International Women’s Day has occurred every year since the early 1900’s when a woman named Clara Zetkin proposed the idea at the International Conference of Working Women in Copenhagen. Celebrated on March 8, IWD aims to ****make the world more diverse, equitable and inclusive for women around the globe. This year, Spoon is highlighting some amazing women who are driving change within the nutrition and food space.
Jessamyn Stanley is a yoga teacher, body positivity advocate and writer. She self identifies as a "fat femme" and a plus-size woman of colour. In 2017, she published the book Every Body Yoga: Let Go of Fear, Get On the Mat, Love Your Body. Stanley writes about yoga as a way to address the emotional obstacles and socially imposed barriers that often prevent people from comfortably practising yoga. ****About diet culture, Stanley said; “culture is at its best when you think that you’re deficient in some way. But with body acceptance, you’re saying, “This is my body, and I’m going to honour it by taking care of it.”
Lauren Mahon was diagnosed with grade three breast cancer in 2016 and was instantly terrified. While undergoing treatment, she searched online to find people going through similar experiences but could not. After identifying the need for community, she founded Girls vs Cancer, an online community raising awareness and supporting cancer patients. She was named in the BBC 100 Women in 2019 and became a co-host of the BBC podcast “You, Me and the Big C” sharing her cancer story through comedy.
**Rachel Krupa** founded The Goods Mart in 2018 to be a healthy spin on a gas station mini-mart. It’s described as a “better-for-you, socially conscious neighbourhood convenience store,” that better serves both the individual consumer and the community. All items in the store are carefully curated to be non-GMO and free from artificial flavours or colours. In addition to being healthy, they are affordable. No item surpasses $25, and items start at just 0.49 cents.
Lauren Ash founded Black Girl in Om eight years ago, which provides Black women with workshops about yoga, meditation, and journaling. Ash is “interested in investing in [black women’s] healing and affirming their wholeness.” Lauren’s contributions to society reflect a world that she “once needed and didn’t see.”
Afton Vechery and Carly Leahy are on a mission to make fertility proactive instead of reactive. Prior to building Modern Fertility, they observed how people spend their lives preventing pregnancy but are ill-equipped to plan effectively for having kids in the future. They reject the notion that people should just have to “wait and see” if they conceive, but instead think people should feel empowered with personalised information and support. Modern fertility offers services that allow you to gain insight into your fertility, track ovulation & become the expert on your body — whether you’re trying for kids or not.
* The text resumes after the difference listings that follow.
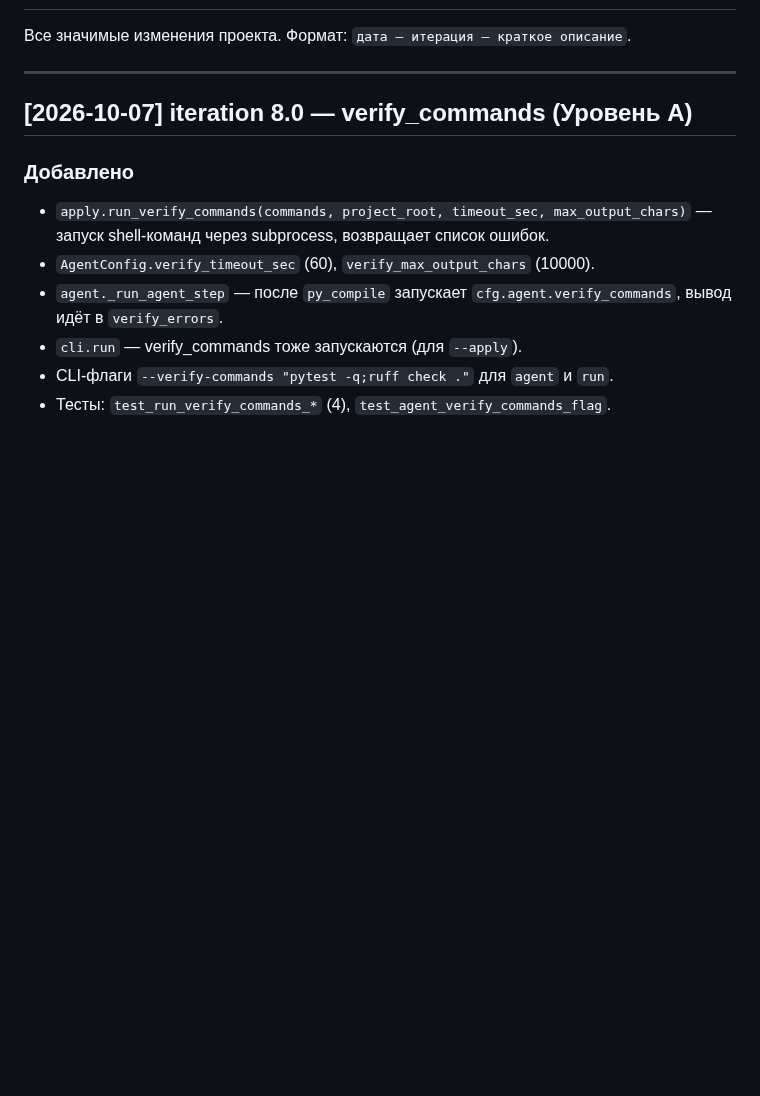
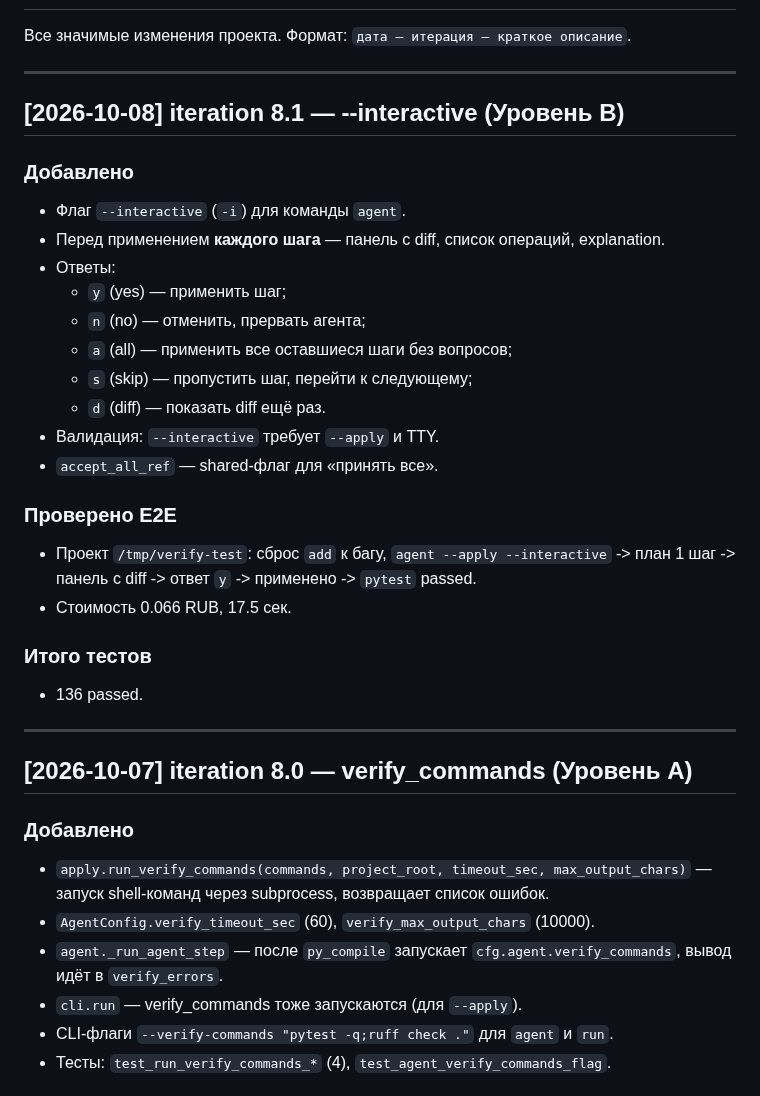
Before and after one commit to bauman-robotics/ai-coder, a Markdown page: CHANGELOG.md, the part around the change. Drawn GitHub-style; blank space fills up the shorter version.

Commit message:
docs: CHANGELOG 8.1 (--interactive, Уровень B), state.md

```diff
--- a/CHANGELOG.md
+++ b/CHANGELOG.md
@@ -18,6 +18,33 @@
 
 
 
+
+
+## [2026-10-08] iteration 8.1 — --interactive (Уровень B)
+
+### Добавлено
+- Флаг `--interactive` (`-i`) для команды `agent`.
+- Перед применением **каждого шага** — панель с diff,
+  список операций, explanation.
+- Ответы:
+  - `y` (yes) — применить шаг;
+  - `n` (no) — отменить, прервать агента;
+  - `a` (all) — применить все оставшиеся шаги без вопросов;
+  - `s` (skip) — пропустить шаг, перейти к следующему;
+  - `d` (diff) — показать diff ещё раз.
+- Валидация: `--interactive` требует `--apply` и TTY.
+- `accept_all_ref` — shared-флаг для «принять все».
+
+### Проверено E2E
+- Проект `/tmp/verify-test`: сброс `add` к багу,
+  `agent --apply --interactive` -> план 1 шаг ->
+  панель с diff -> ответ `y` -> применено -> `pytest` passed.
+- Стоимость 0.066 RUB, 17.5 сек.
+
+### Итого тестов
+- 136 passed.
+
+---
 
 ## [2026-10-07] iteration 8.0 — verify_commands (Уровень A)
 
```
Also changed, not shown: docs/state.md (+8 -10 lines).
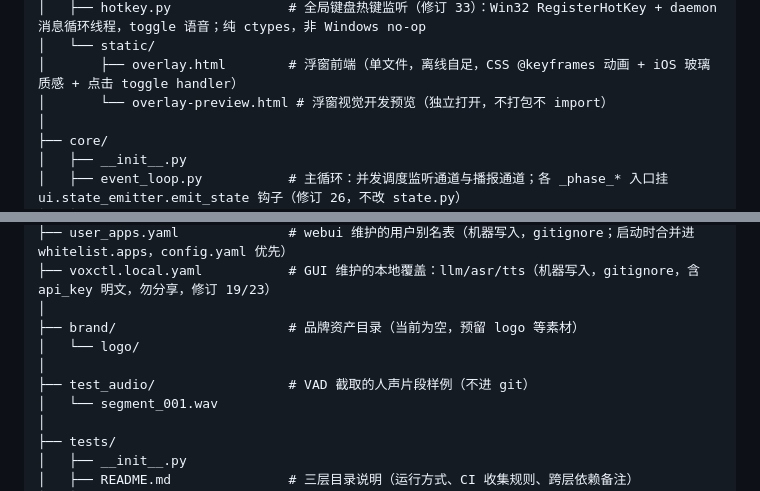
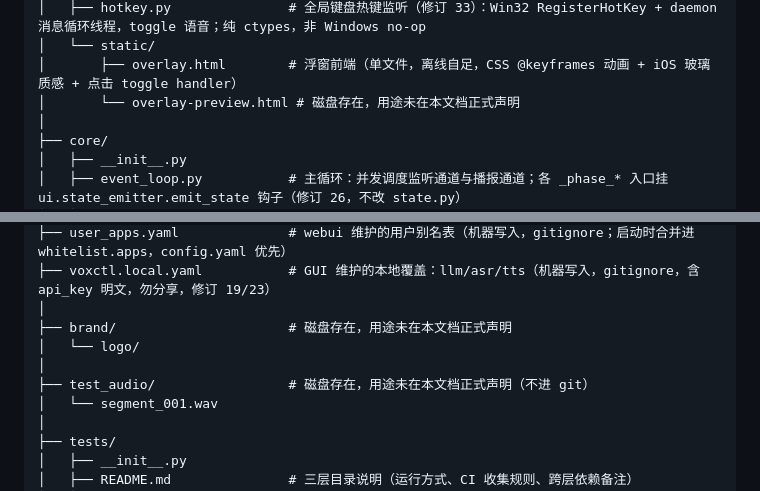
Before and after one commit to fengye102/Voxctl, a Markdown page: CLAUDE.md, 2 parts joined by grey strips. Rendered like a GitHub page.

Commit message:
docs: CLAUDE.md §3 未声明文件记录改为中性表述，去除用途推测

```diff
--- a/CLAUDE.md
+++ b/CLAUDE.md
@@ -225,7 +225,7 @@ Voxctl/
 │   ├── hotkey.py               # 全局键盘热键监听（修订 33）：Win32 RegisterHotKey + daemon 消息循环线程，toggle 语音；纯 ctypes，非 Windows no-op
 │   └── static/
 │       ├── overlay.html        # 浮窗前端（单文件，离线自足，CSS @keyframes 动画 + iOS 玻璃质感 + 点击 toggle handler）
-│       └── overlay-preview.html # 浮窗视觉开发预览（独立打开，不打包不 import）
+│       └── overlay-preview.html # 磁盘存在，用途未在本文档正式声明
 │
 ├── core/
 │   ├── __init__.py
@@ -247,10 +247,10 @@ Voxctl/
 ├── user_apps.yaml              # webui 维护的用户别名表（机器写入，gitignore；启动时合并进 whitelist.apps，config.yaml 优先）
 ├── voxctl.local.yaml           # GUI 维护的本地覆盖：llm/asr/tts（机器写入，gitignore，含 api_key 明文，勿分享，修订 19/23）
 │
-├── brand/                      # 品牌资产目录（当前为空，预留 logo 等素材）
+├── brand/                      # 磁盘存在，用途未在本文档正式声明
 │   └── logo/
 │
-├── test_audio/                 # VAD 截取的人声片段样例（不进 git）
+├── test_audio/                 # 磁盘存在，用途未在本文档正式声明（不进 git）
 │   └── segment_001.wav
 │
 ├── tests/
```
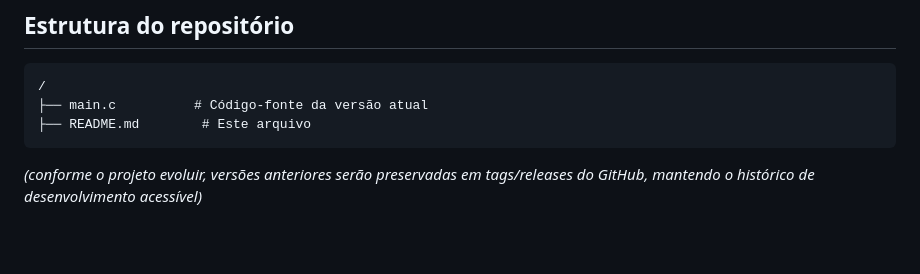
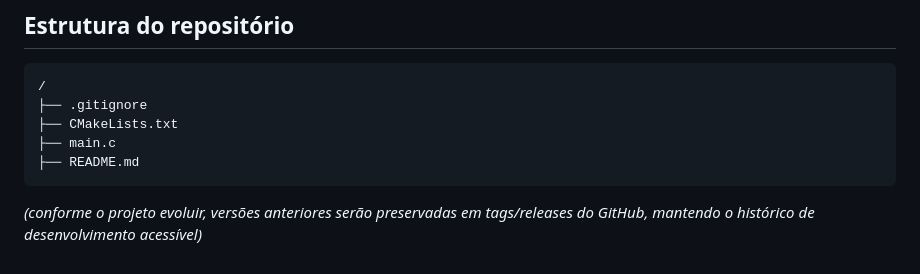
Before and after one commit to assenco/sistemaEstoque, a Markdown page: README.md, the part around the change. Drawn GitHub-style; blank space fills up the shorter version.

Commit message:
Update repository structure in README
Added .gitignore and CMakeLists.txt to repository structure.

````diff
--- a/README.md
+++ b/README.md
@@ -76,8 +76,10 @@ O programa cria/lê automaticamente o arquivo `estoque.dat` na mesma pasta do ex
 
 ```
 /
-├── main.c          # Código-fonte da versão atual
-├── README.md        # Este arquivo
+├── .gitignore
+├── CMakeLists.txt
+├── main.c
+├── README.md
 ```
 
 *(conforme o projeto evoluir, versões anteriores serão preservadas em tags/releases do GitHub, mantendo o histórico de desenvolvimento acessível)*
````
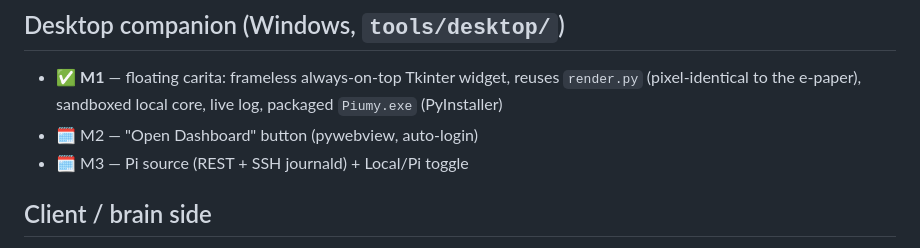
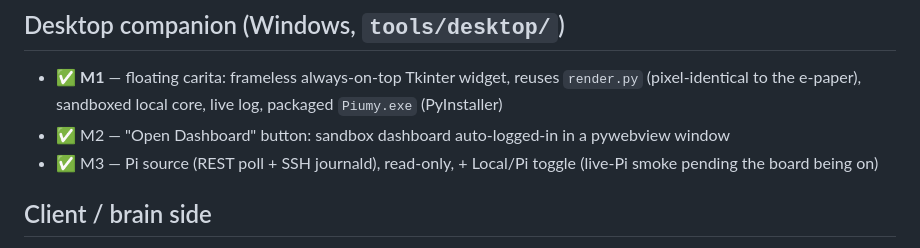
Before and after one commit to chamilonster/Piumy, a Markdown page: ROUTEMAP.md, the part around the change. GitHub-like rendering.

Commit message:
docs: mark Desktop companion M2/M3 done in ROUTEMAP
M2 (dashboard webview) and M3 (Pi source + toggle) are merged and
verified; the routemap still listed them as planned (it was updated
mid-flight, before they landed). Live-Pi smoke still pending the board
being powered on.

Co-Authored-By: Claude Opus 4.8 (1M context) <noreply@anthropic.com>

```diff
--- a/ROUTEMAP.md
+++ b/ROUTEMAP.md
@@ -44,8 +44,8 @@ Status legend: ✅ done & deployed · 🚧 in progress · 🗓️ planned (MVP)
 
 ## Desktop companion (Windows, `tools/desktop/`)
 - ✅ **M1** — floating carita: frameless always-on-top Tkinter widget, reuses `render.py` (pixel-identical to the e-paper), sandboxed local core, live log, packaged `Piumy.exe` (PyInstaller)
-- 🗓️ M2 — "Open Dashboard" button (pywebview, auto-login)
-- 🗓️ M3 — Pi source (REST + SSH journald) + Local/Pi toggle
+- ✅ M2 — "Open Dashboard" button: sandbox dashboard auto-logged-in in a pywebview window
+- ✅ M3 — Pi source (REST poll + SSH journald), read-only, + Local/Pi toggle (live-Pi smoke pending the board being on)
 
 ## Client / brain side
 - 🗓️ **Skill** — a Claude Code skill that operates Piumy via the MCP tools (zero install)
```
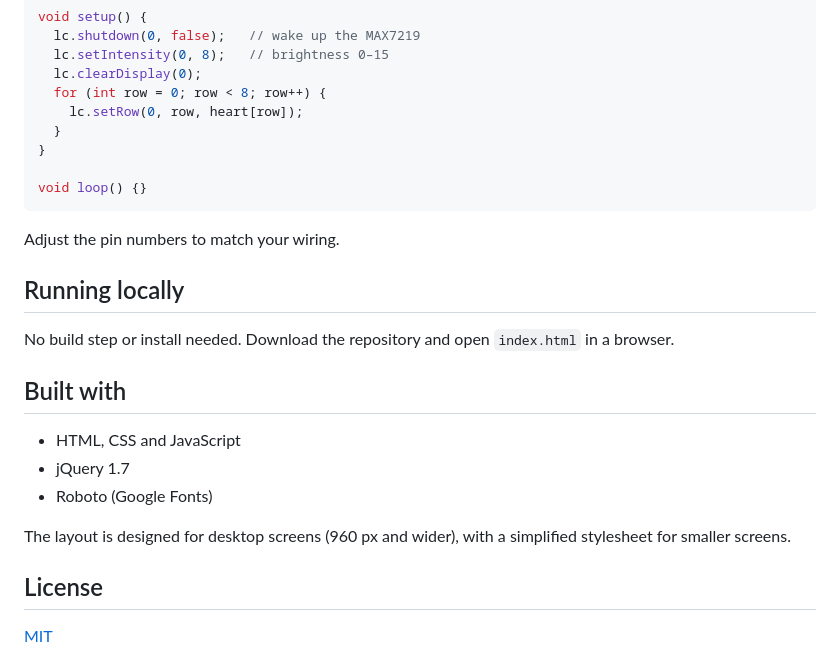
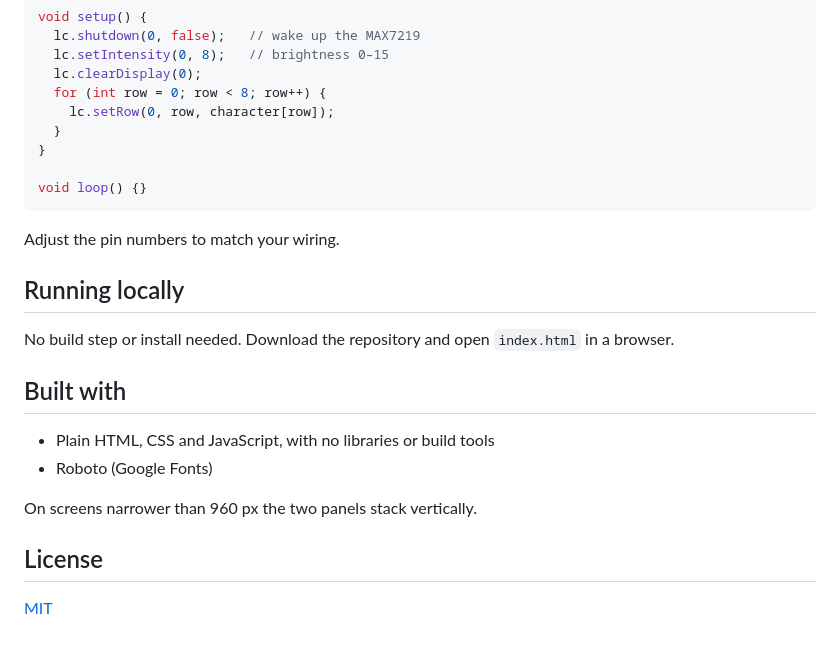
Before and after one commit to aendom/arduinoledmatrix, a Markdown page: README.md, the part around one of its changes. GitHub-like rendering.

```diff
--- a/README.md
+++ b/README.md
@@ -40,7 +44,7 @@ void setup() {
   lc.setIntensity(0, 8);   // brightness 0–15
   lc.clearDisplay(0);
   for (int row = 0; row < 8; row++) {
-    lc.setRow(0, row, heart[row]);
+    lc.setRow(0, row, character[row]);
   }
 }
 
@@ -55,11 +59,10 @@ No build step or install needed. Download the repository and open `index.html` i
 
 ## Built with
 
-- HTML, CSS and JavaScript
-- jQuery 1.7
+- Plain HTML, CSS and JavaScript, with no libraries or build tools
 - Roboto (Google Fonts)
 
-The layout is designed for desktop screens (960 px and wider), with a simplified stylesheet for smaller screens.
+On screens narrower than 960 px the two panels stack vertically.
 
 ## License
 
```
Also changed, not shown: other parts of README.md (+8 -4 lines), images/demo.gif, images/heart.png, img/chip.png (deleted), 7 other files.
This is just a snapshot of the amazing work these women are doing. Be sure to check out their websites and Instagram accounts to learn more about their journeys.